The cloisters and associated buildings of a convent now house the tourist office and Museu Amadeo de Souza-Cardoso. The museum has an excellent collection of modern Portuguese art, including important works by modernist painter Souza-Cardoso, who pursued variations of fauvism, cubism, futurism, and other avant-garde tendencies. He was born in the area and in 1906 shared an apartment with Amadeo Modigliani in Paris. He returned to Portugal in 1914, and died four years later at the age of 31. The museum also hosts temporary exhibitions and has some interesting archaeological pieces.

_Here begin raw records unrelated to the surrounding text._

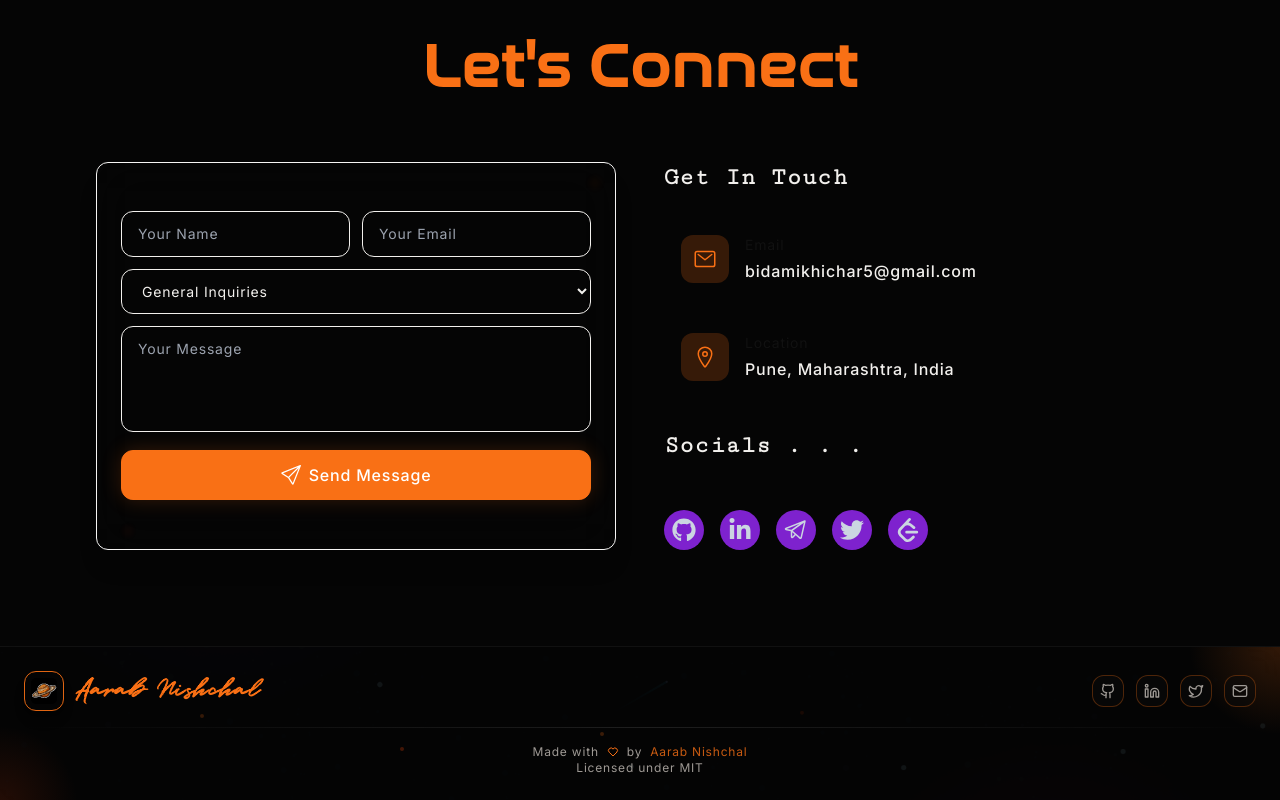
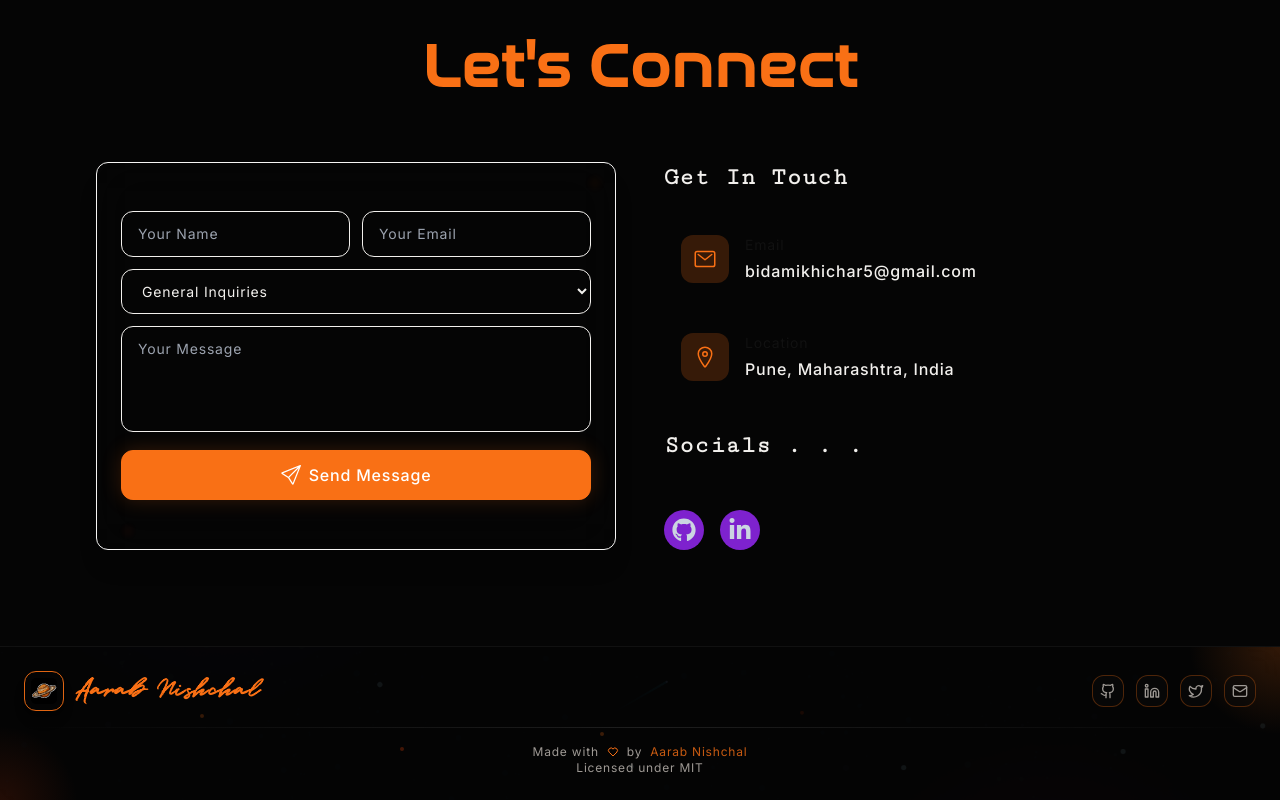
Before and after one commit to karishma-spec/Karishma-s-portfolio-v2, a Next.js app in the folder An/: page / in a window 1280 px wide. Shown: the part 3552-4352 px from the top of the page. Built offline with nearby package versions, Linux system fonts and the light colour scheme.

Commit message:
Refactor ContactSocials to include only GitHub and LinkedIn
Removed unused social media icons and updated the component to only include GitHub and LinkedIn.

```diff
--- a/An/src/components/Cards/ContactSocials.tsx
+++ b/An/src/components/Cards/ContactSocials.tsx
@@ -2,9 +2,7 @@ import Link from "next/link";
 import { IconType } from "react-icons";
 import { motion } from "motion/react";
 
-import { SiLeetcode } from "react-icons/si";
-import { PiTelegramLogo } from "react-icons/pi";
-import { FaGithub, FaLinkedinIn, FaTwitter } from "react-icons/fa6";
+import { FaGithub, FaLinkedinIn } from "react-icons/fa6";
 
 import { selfData } from "@/constant";
 
@@ -19,21 +17,6 @@ export const ContactSocials = () => {
       Icon: FaLinkedinIn,
       link: `https://www.linkedin.com/in/${selfData.socials_username.linkedin}`,
       initial: 10,
-    },
-    {
-      Icon: PiTelegramLogo,
-      link: `https://t.me/${selfData.socials_username.telegram}`,
-      initial: -10,
-    },
-    {
-      Icon: FaTwitter,
-      link: `https://twitter.com/${selfData.socials_username.twitter}`,
-      initial: 10,
-    },
-    {
-      Icon: SiLeetcode,
-      link: `https://leetcode.com/${selfData.socials_username.leetcode}`,
-      initial: -10,
     },
   ];
 
```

The star attractions are the diabos (devils), a pair of 19th-century carved wooden figures connected with ancient fertility rites. They were venerated on St. Bartholomew's Day (August 24), when the devil was thought to run loose. The originals were destroyed by the French in the Peninsular War. In 1870, the Archbishop of Braga ordered the present two burned because of their pagan function. The São Gonçalo friars didn't go that far, but they did emasculate the male diabo.
Alameda Teixeira de Pascoaes, Amarante, 4600-011, Portugal